Iowa Inheritance Tax
The inheritance tax of Iowa is imposed on the right of the beneficiary to inherit property or money. In this regard it is different from the Federal Estate Tax, which is charged on the whole property of the deceased person. The Iowa laws specify that in the absence of a will, the property will be distributed accordingly.
The inheritance tax return of Iowa must show the total money value of the estate and the types of property held in the estate. The debts, liabilities and deductions must also be included. All the property of the deceased as a whole is known as the gross estate.
The profit-sharing plans, pensions, and insurance policies may also be included in inheritance tax returns.
Iowa calculates a property's value in the following way:
- The conventional method is to take into account the market value of the property as it stands on the day of death of the person

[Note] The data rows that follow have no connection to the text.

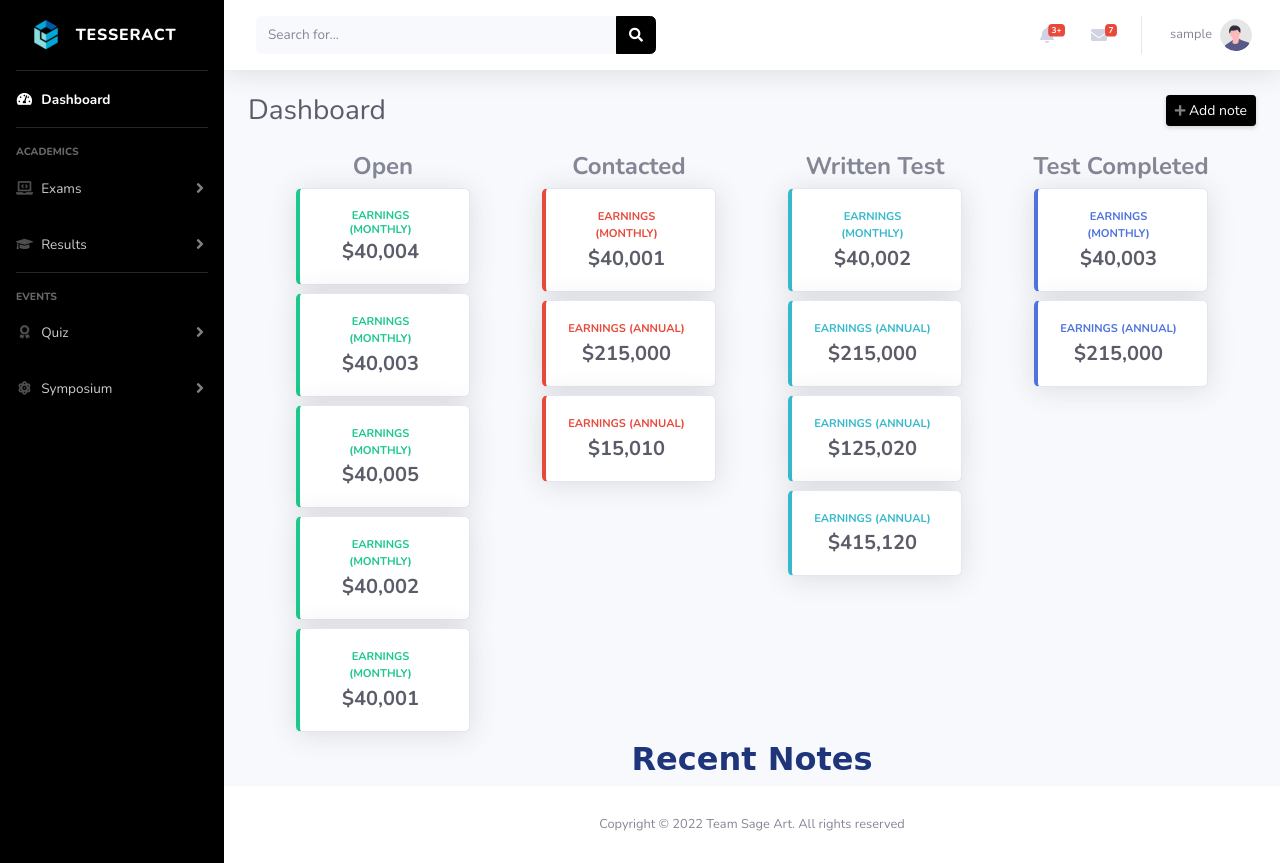
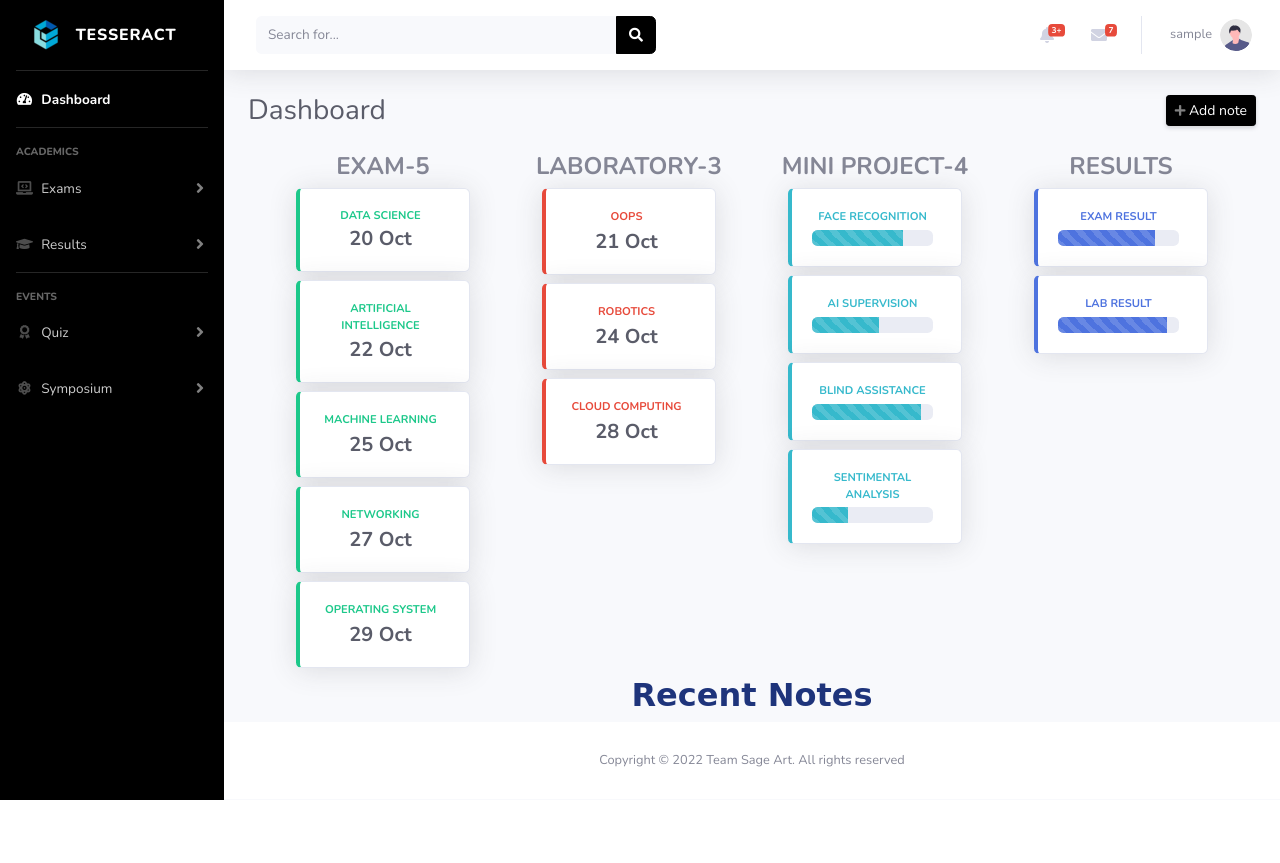
Before and after one commit to LEELAVATHI-B/fram, a Django app: page /dashboard/ in a window 1280 px wide. After the commit the page ends 800 px from the top, so only its background shows below. Run offline with Django 4.2, Linux system fonts and the light colour scheme; the visitor is signed in with stand-in values (Sample User, id 1); data that the repository does not hold is empty; parts of the project's set-up code (start-up, migrations or seed data) failed here and were passed over; some libraries are stand-ins or nearby versions.

Commit message:
Dashboard updated

```diff
--- a/cube/templates/cube/base.html
+++ b/cube/templates/cube/base.html
@@ -1,4 +1,3 @@
-{% load static %}
 {% load static %}
 <!DOCTYPE html>
 <html lang="en">
--- a/cube/templates/cube/dashboard.html
+++ b/cube/templates/cube/dashboard.html
@@ -12,7 +12,7 @@
         <div class="container">
             <div class="row">
                 <div class="col-sm text-center">
-                    <h4><b>Open</b></h4>
+                    <h4><b>EXAM-5</b></h4>
                     <div class="col">
 
                         <!-- Earnings (Monthly) dragdiv Card Example -->
@@ -24,9 +24,9 @@
                                         <div class="row no-gutters align-items-center">
                                             <div class="col mr-2">
                                                 <div class="h3 text-xs font-weight-bold text-success text-uppercase mb-1">
-                                                    Earnings (Monthly)
+                                                    Data Science
                                                 </div>
-                                                <div class="h5 mb-0 font-weight-bold text-gray-800">$40,004</div>
+                                                <div class="h5 mb-0 font-weight-bold text-gray-800">20 Oct</div>
                                             </div>
                                         </div>
                                     </div>
@@ -38,9 +38,9 @@
                                         <div class="row no-gutters align-items-center">
                                             <div class="col mr-2">
                                                 <div class="text-xs font-weight-bold text-success text-uppercase mb-1">
-                                                    Earnings (Monthly)
+                                                    Artificial Intelligence
                                                 </div>
-                                                <div class="h5 mb-0 font-weight-bold text-gray-800">$40,003</div>
+                                                <div class="h5 mb-0 font-weight-bold text-gray-800">22 Oct</div>
                                             </div>
                                         </div>
                                     </div>
@@ -52,9 +52,9 @@
                                         <div class="row no-gutters align-items-center">
                                             <div class="col mr-2">
                                                 <div class="text-xs font-weight-bold text-success text-uppercase mb-1">
-                                                    Earnings (Monthly)
+                                                    Machine Learning
                                                 </div>
-                                                <div class="h5 mb-0 font-weight-bold text-gray-800">$40,005</div>
+                                                <div class="h5 mb-0 font-weight-bold text-gray-800">25 Oct</div>
                                             </div>
                                         </div>
                                     </div>
@@ -66,9 +66,9 @@
                                         <div class="row no-gutters align-items-center">
                                             <div class="col mr-2">
                                                 <div class="text-xs font-weight-bold text-success text-uppercase mb-1">
-                                                    Earnings (Monthly)
+                                                    Networking
                                                 </div>
-                                                <div class="h5 mb-0 font-weight-bold text-gray-800">$40,002</div>
+                                                <div class="h5 mb-0 font-weight-bold text-gray-800">27 Oct</div>
                                             </div>
                                         </div>
                                     </div>
@@ -80,9 +80,9 @@
                                         <div class="row no-gutters align-items-center">
                                             <div class="col mr-2">
                                                 <div class="text-xs font-weight-bold text-success text-uppercase mb-1">
-                                                    Earnings (Monthly)
+                                                    Operating System
                                                 </div>
-                                                <div class="h5 mb-0 font-weight-bold text-gray-800">$40,001</div>
+                                                <div class="h5 mb-0 font-weight-bold text-gray-800">29 Oct</div>
                                             </div>
                                         </div>
                                     </div>
@@ -97,7 +97,7 @@
                     </div>
                 </div>
                 <div class="col-sm text-center">
-                    <h4><b>Contacted</b></h4>
+                    <h4><b>LABORATORY-3</b></h4>
                     <div class="col">
                         <!-- Earnings (Monthly) Card Example -->
                         <div id="order-right" class="dragcols" color="danger">
@@ -107,9 +107,9 @@
                                         <div class="row no-gutters align-items-center">
                                             <div class="col mr-2">
                                                 <div class="text-xs font-weight-bold text-danger text-uppercase mb-1">
-                                                    Earnings (Monthly)
+                                                    OOPS
                                                 </div>
-                                                <div class="h5 mb-0 font-weight-bold text-gray-800">$40,001</div>
+                                                <div class="h5 mb-0 font-weight-bold text-gray-800">21 Oct</div>
                                             </div>
                                         </div>
                                     </div>
@@ -123,9 +123,9 @@
                                         <div class="row no-gutters align-items-center">
                                             <div class="col mr-2">
                                                 <div class="text-xs font-weight-bold text-danger text-uppercase mb-1">
-                                                    Earnings (Annual)
+                                                    ROBOTICS
                                                 </div>
-                                                <div class="h5 mb-0 font-weight-bold text-gray-800">$215,000</div>
+                                                <div class="h5 mb-0 font-weight-bold text-gray-800">24 Oct</div>
                                             </div>
                                         </div>
                                     </div>
@@ -137,9 +137,9 @@
                                         <div class="row no-gutters align-items-center">
                                             <div class="col mr-2">
                                                 <div class="text-xs font-weight-bold text-danger text-uppercase mb-1">
-                                                    Earnings (Annual)
+                                                    CLOUD COMPUTING
                                                 </div>
-                                                <div class="h5 mb-0 font-weight-bold text-gray-800">$15,010</div>
+                                                <div class="h5 mb-0 font-weight-bold text-gray-800">28 Oct</div>
                                             </div>
                                         </div>
                                     </div>
@@ -149,7 +149,7 @@
                     </div>
                 </div>
                 <div class="col-sm text-center">
-                    <h4><b>Written Test</b></h4>
+                    <h4><b>MINI PROJECT-4</b></h4>
                     <div class="col">
                         <!-- Earnings (Monthly) Card Example -->
                         <div id="order-right" class="dragcols" color="info">
@@ -159,9 +159,15 @@
                                         <div class="row no-gutters align-items-center">
                                             <div class="col mr-2">
                                                 <div class="text-xs font-weight-bold text-info text-uppercase mb-1">
-                                                    Earnings (Monthly)
+                                                    Face Recognition
                                                 </div>
-                                                <div class="h5 mb-0 font-weight-bold text-gray-800">$40,002</div>
+                                                <div class="h5 mb-0 font-weight-bold text-gray-800">
+                                                    <div class="progress">
+                                                        <div class="progress-bar progress-bar-striped bg-info"
+                                                             role="progressbar" style="width: 75%" aria-valuenow="50"
+                                                             aria-valuemin="0" aria-valuemax="100"></div>
+                                                    </div>
+                                                </div>
                                             </div>
                                         </div>
                                     </div>
@@ -175,9 +181,16 @@
                                         <div class="row no-gutters align-items-center">
                                             <div class="col mr-2">
                                                 <div class="text-xs font-weight-bold text-info text-uppercase mb-1">
-                                                    Earnings (Annual)
+                                                    AI SuperVision
                                                 </div>
-                                                <div class="h5 mb-0 font-weight-bold text-gray-800">$215,000</div>
+                                                <div class="h5 mb-0 font-weight-bold text-gray-800">
+                                                    <div class="progress">
+                                                        <div class="progress-bar progress-bar-striped bg-info"
+                                                             role="progressbar" style="width: 55%" aria-valuenow="50"
+                                                             aria-valuemin="0" aria-valuemax="100"></div>
+                                                    </div>
+
+                                                </div>
                                             </div>
                                         </div>
                                     </div>
@@ -189,9 +202,16 @@
                                         <div class="row no-gutters align-items-center">
                                             <div class="col mr-2">
                                                 <div class="text-xs font-weight-bold text-info text-uppercase mb-1">
-                                                    Earnings (Annual)
+                                                    Blind Assistance
                                                 </div>
-                                                <div class="h5 mb-0 font-weight-bold text-gray-800">$125,020</div>
+                                                <div class="h5 mb-0 font-weight-bold text-gray-800">
+                                                    <div class="progress">
+                                                        <div class="progress-bar progress-bar-striped bg-info"
+                                                             role="progressbar" style="width: 90%" aria-valuenow="50"
+                                                             aria-valuemin="0" aria-valuemax="100"></div>
+                                                    </div>
+
+                                                </div>
                                             </div>
                                         </div>
                                     </div>
@@ -203,9 +223,16 @@
                                         <div class="row no-gutters align-items-center">
                                             <div class="col mr-2">
                                                 <div class="text-xs font-weight-bold text-info text-uppercase mb-1">
-                                                    Earnings (Annual)
+                                                    Sentimental Analysis
                                                 </div>
-                                                <div class="h5 mb-0 font-weight-bold text-gray-800">$415,120</div>
+                                                <div class="h5 mb-0 font-weight-bold text-gray-800">
+                                                    <div class="progress">
+                                                        <div class="progress-bar progress-bar-striped bg-info"
+                                                             role="progressbar" style="width: 30%" aria-valuenow="50"
+                                                             aria-valuemin="0" aria-valuemax="100"></div>
+                                                    </div>
+
+                                                </div>
                                             </div>
                                         </div>
                                     </div>
@@ -216,7 +243,7 @@
 
                 </div>
                 <div class="col-sm text-center">
-                    <h4><b>Test Completed</b></h4>
+                    <h4><b>RESULTS</b></h4>
                     <div class="col">
                         <!-- Earnings (Monthly) Card Example -->
                         <div id="order-right" class="dragcols" color="primary">
@@ -226,9 +253,15 @@
                                         <div class="row no-gutters align-items-center">
                                             <div class="col mr-2">
                                                 <div class="text-xs font-weight-bold text-primary text-uppercase mb-1">
-                                                    Earnings (Monthly)
+                                                    EXAM RESULT
                                                 </div>
-                                                <div class="h5 mb-0 font-weight-bold text-gray-800">$40,003</div>
+                                                <div class="h5 mb-0 font-weight-bold text-gray-800">
+                                                    <div class="progress">
+                                                        <div class="progress-bar progress-bar-striped"
+                                                             role="progressbar" style="width: 80%" aria-valuenow="10"
+                                                             aria-valuemin="0" aria-valuemax="100"></div>
+                                                    </div>
+                                                </div>
                                             </div>
                                         </div>
                                     </div>
@@ -242,9 +275,15 @@
                                         <div class="row no-gutters align-items-center">
                                             <div class="col mr-2">
                                                 <div class="text-xs font-weight-bold text-primary text-uppercase mb-1">
-                                                    Earnings (Annual)
+                                                    LAB RESULT
                                                 </div>
-                                                <div class="h5 mb-0 font-weight-bold text-gray-800">$215,000</div>
+                                                <div class="h5 mb-0 font-weight-bold text-gray-800">
+                                                    <div class="progress">
+                                                        <div class="progress-bar progress-bar-striped"
+                                                             role="progressbar" style="width: 90%" aria-valuenow="10"
+                                                             aria-valuemin="0" aria-valuemax="100"></div>
+                                                    </div>
+                                                </div>
                                             </div>
                                         </div>
                                     </div>
@@ -276,9 +315,10 @@
                                             </div>
 
                                             <div>
-                                                <a type="button" class="btn btn-primary position-relative" href="{% url 'view_note' note_id=note.pk %}">
+                                                <a type="button" class="btn btn-primary position-relative"
+                                                   href="{% url 'view_note' note_id=note.pk %}">
                                                     view task
-{#                                                    <span class="position-absolute top-0 start-100 translate-middle badge rounded-pill bg-danger">99+</span>#}
+                                                    {#                                                    <span class="position-absolute top-0 start-100 translate-middle badge rounded-pill bg-danger">99+</span>#}
                                                 </a>
                                             </div>
 
```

- The market value of the property of the deceased person six months after his death can also be taken into account
The inheritance tax exemptions of Iowa are as follows:
- The surviving spouse, parents, children, grandparents, and grandchildren are not required to pay inheritance tax after July 1997 on inheritance
- Annual gifts of amounts lesser than $12,000 are not taxed
- No taxes are collected on estate property of less than $25,000 value
- Proceeds of insurance to a beneficiary are also not taxed
- Retirement annuities and employee pension annuities are free of tax
Iowa's inheritance tax is collected by the Iowa Department of Revenue.